Coviello Classics COV91925 110.34 mins (2 discs)
George Bernard Shaw as a music critic summed up the qualities of Verdi’s fourth opera, describing it as ‘an ultra-classical product of Romanticism, the grandiose Italian opera, in which the artistry of the performance consists of a dazzling unfolding of individual heroic courage and the drama burgeons accordingly from the simplest and most universal catalysts.’ Like all of Verdi’s operas, it demands a high-flown musical performance – but only intermittently receives it here.

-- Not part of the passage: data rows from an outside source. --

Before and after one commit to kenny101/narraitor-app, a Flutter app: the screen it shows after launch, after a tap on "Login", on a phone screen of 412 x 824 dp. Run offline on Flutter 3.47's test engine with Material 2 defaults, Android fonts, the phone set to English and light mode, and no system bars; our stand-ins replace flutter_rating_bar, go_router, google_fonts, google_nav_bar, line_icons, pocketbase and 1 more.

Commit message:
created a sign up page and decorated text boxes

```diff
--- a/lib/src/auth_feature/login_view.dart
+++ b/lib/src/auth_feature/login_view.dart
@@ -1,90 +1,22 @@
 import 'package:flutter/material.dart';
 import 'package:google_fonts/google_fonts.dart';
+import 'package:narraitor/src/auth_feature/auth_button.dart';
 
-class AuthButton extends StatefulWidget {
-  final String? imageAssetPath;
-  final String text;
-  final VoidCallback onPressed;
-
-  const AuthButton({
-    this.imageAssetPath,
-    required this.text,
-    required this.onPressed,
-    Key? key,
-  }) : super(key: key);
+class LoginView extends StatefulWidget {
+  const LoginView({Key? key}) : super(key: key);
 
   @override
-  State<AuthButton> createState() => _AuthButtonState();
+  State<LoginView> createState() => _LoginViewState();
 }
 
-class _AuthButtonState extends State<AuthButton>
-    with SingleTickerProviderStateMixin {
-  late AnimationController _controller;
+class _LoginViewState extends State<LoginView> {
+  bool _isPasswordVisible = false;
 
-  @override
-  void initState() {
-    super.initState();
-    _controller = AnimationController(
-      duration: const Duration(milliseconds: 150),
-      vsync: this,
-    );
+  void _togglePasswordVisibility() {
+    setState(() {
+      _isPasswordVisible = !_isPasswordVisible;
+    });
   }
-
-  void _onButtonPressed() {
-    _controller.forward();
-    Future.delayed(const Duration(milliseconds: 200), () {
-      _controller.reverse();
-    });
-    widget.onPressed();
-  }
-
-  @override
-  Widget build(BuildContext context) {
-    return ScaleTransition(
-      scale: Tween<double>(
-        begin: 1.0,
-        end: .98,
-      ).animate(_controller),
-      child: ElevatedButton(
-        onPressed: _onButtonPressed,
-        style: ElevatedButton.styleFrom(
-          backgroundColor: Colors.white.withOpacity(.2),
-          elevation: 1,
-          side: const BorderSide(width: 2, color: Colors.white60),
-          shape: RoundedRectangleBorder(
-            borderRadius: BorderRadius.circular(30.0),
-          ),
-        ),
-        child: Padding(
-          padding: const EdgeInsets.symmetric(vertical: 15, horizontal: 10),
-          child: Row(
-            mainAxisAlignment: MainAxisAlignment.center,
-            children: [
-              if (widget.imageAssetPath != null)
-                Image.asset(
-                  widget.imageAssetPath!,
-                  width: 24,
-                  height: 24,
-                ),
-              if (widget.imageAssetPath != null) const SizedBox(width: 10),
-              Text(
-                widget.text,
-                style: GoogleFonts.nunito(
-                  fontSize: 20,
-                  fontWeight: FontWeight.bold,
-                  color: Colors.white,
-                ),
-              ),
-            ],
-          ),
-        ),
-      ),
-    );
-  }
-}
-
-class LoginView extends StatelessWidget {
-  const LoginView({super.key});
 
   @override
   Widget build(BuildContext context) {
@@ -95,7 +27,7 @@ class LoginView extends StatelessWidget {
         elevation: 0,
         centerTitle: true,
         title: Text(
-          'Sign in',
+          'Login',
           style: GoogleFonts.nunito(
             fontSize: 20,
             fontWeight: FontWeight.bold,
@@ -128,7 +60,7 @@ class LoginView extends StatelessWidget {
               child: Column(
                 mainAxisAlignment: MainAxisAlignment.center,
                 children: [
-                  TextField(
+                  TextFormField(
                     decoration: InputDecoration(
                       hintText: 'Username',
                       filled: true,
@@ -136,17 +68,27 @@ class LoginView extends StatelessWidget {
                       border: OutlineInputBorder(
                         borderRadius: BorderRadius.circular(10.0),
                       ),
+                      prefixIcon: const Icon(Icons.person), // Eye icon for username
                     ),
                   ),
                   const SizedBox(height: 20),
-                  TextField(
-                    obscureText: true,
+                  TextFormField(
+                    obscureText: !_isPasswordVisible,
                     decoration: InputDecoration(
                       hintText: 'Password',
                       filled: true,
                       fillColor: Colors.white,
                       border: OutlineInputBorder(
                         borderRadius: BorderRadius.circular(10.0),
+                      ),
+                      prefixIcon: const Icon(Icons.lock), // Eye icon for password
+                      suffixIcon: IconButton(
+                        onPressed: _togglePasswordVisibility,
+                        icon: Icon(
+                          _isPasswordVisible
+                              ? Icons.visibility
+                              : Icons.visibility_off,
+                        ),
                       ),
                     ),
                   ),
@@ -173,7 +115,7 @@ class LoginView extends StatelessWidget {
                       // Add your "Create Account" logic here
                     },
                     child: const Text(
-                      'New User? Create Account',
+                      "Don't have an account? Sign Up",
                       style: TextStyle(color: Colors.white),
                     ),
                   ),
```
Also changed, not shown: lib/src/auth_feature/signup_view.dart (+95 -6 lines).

Leah Gordon’s healthy sounding Elvira exhibits fleshy tone throughout the range, but despite some technical capability there are also some rough edges. As one of Verdi’s archetypal, doomed Romantic heroes, Sung Kyu Park’s Ernani begins capably enough, though his tone and delivery are wooden and there are signs of vocal stress. Increasingly, though, as the performance progresses, he hurls himself at the role, expressing the character’s increasing desperation. Marian Pop’s Carlo is firm and bold and he shapes the Verdian line well. Pavel Kudinov is a relatively light-voiced Silva, though he exhibits a good sense of style and clearly understands what the role of the proud nobleman is about.
Conductor Marcus Bosch’s interpretation is often well shaped, but despite his aptitude for energy and accent an essential sense of commitment is missing. The sound is rather dry, distant and limited in range, favouring the orchestra over the chorus, while even the internal orchestral balance is haphazard. George Hall